Residents of Luss said a large group of young people gathered on the pier in the evening, partied into the night and upset locals before leaving their rubbish behind for tourists and dogs to walk amongst in the morning.
Photographs show lilos left on the beach – along with the boxes they came in – with empty cans and broken bottles in the sand. Disposable barbecues, as well as utensils, have also been dumped by the party crowd.
One resident, who asked not to be named, said there had been a rise in “intolerable behaviour” around the village this summer.
He said: “The place is an absolute bomb site. There was a group of around 20 to 30 people here, most of them male, most of them aged between 16 and 25
"There was a lot of jumping off the pier, a lot of drinking, a lot of noise.
“It’s not really acceptable and it’s threatening for the locals.
"There was an older resident of the village who went out and asked one group of four to move their car and they gave him a lot of abuse.
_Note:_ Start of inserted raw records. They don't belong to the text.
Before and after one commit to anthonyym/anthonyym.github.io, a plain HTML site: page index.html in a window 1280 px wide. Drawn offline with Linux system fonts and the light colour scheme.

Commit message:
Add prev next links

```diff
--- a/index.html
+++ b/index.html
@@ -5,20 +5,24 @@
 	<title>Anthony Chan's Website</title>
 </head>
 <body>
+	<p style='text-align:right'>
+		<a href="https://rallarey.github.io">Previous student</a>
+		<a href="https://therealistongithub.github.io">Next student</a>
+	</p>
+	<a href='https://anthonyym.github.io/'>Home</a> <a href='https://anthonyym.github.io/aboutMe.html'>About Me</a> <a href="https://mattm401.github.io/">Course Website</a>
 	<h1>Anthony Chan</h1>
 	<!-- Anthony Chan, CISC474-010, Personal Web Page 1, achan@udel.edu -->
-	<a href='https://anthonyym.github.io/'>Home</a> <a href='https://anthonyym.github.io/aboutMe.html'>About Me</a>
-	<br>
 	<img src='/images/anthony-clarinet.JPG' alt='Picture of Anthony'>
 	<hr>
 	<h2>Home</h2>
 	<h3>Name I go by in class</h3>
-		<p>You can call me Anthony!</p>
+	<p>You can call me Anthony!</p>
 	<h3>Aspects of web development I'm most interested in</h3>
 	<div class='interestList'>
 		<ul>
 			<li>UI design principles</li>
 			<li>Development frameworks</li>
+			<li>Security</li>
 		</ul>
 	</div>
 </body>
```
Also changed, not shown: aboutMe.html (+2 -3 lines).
I went out to try and help, and then I got abused too.
"Late at night, people are going up and down Pier Street. You don’t really want to go out and say anything as you don’t know if you are going to get banjoed.
"I didn’t phone the police, as you never get a quick response or reaction.
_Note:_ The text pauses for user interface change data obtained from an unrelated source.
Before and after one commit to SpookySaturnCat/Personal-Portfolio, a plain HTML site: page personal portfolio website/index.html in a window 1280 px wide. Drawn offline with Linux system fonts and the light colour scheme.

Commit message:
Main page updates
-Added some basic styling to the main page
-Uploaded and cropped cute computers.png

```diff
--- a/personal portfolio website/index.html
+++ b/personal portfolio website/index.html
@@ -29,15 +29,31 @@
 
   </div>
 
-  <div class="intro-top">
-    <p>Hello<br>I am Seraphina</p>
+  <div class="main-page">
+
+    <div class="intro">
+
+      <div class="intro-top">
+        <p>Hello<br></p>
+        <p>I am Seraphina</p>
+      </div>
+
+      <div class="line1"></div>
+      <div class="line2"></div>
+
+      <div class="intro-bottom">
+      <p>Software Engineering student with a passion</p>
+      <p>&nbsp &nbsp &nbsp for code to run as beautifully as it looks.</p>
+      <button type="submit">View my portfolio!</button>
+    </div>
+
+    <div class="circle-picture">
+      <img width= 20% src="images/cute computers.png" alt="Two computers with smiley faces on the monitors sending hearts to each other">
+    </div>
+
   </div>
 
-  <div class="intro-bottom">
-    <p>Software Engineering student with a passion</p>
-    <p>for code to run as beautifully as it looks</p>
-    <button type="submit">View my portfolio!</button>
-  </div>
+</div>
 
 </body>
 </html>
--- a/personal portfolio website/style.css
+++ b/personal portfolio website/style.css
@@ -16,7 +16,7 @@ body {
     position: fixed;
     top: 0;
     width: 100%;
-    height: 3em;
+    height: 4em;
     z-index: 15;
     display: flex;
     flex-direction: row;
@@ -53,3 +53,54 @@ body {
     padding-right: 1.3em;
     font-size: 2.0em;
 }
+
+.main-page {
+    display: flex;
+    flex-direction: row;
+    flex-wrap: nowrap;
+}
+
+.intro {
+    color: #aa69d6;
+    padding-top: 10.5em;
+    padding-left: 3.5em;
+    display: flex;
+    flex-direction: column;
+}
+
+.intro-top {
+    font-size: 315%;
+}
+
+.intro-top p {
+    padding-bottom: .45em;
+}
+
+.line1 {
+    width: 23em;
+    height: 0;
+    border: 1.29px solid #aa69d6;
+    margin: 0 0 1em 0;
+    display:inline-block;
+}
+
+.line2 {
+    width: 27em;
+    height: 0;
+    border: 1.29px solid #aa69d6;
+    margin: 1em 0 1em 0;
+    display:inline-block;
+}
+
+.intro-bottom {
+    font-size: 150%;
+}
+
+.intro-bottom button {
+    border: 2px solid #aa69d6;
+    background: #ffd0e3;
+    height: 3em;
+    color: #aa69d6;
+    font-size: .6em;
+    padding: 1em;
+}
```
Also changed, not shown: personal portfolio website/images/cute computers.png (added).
"As residents, we understand that people want to come and visit but all we ask is that people come and respect the place and those who live here."
The resident said Luss, traditionally a huge draw for visitors given its setting on the water’s edge and close proximity to Glasgow and its outer limits, said more and more people were heading to the village.
Every year, some 750,000 people visit the village, which has a population of around 200.
Visitor numbers have risen over the past year or so given restrictions on travelling abroad and the growth in staycations.
The resident said: “It is definitely different this year. The lockdown and the restrictions on travel never really filtered through here. People were coming here anyway. It is definitely busier and there seems to be more of this intolerable activity going into the night.
"It’s not that we don’t want visitors here. The issue is the carnage and the mess that some of them leave behind.”
Luss and Arden Community Council are pushing for tough new curbs on visitor traffic with plans to introduce three penalty points for non-resident vehicles heading into the heart of the village. The proposals are being considered by Argyll and Bute Council at present.
Kenny Auld, Head of Visitor Services at Loch Lomond & The Trossachs National Park Authority, said: “We are in the midst of a very busy visitor season and while it is fantastic to see so many people enjoying the National Park, there is no doubt that such high numbers do also bring challenges.”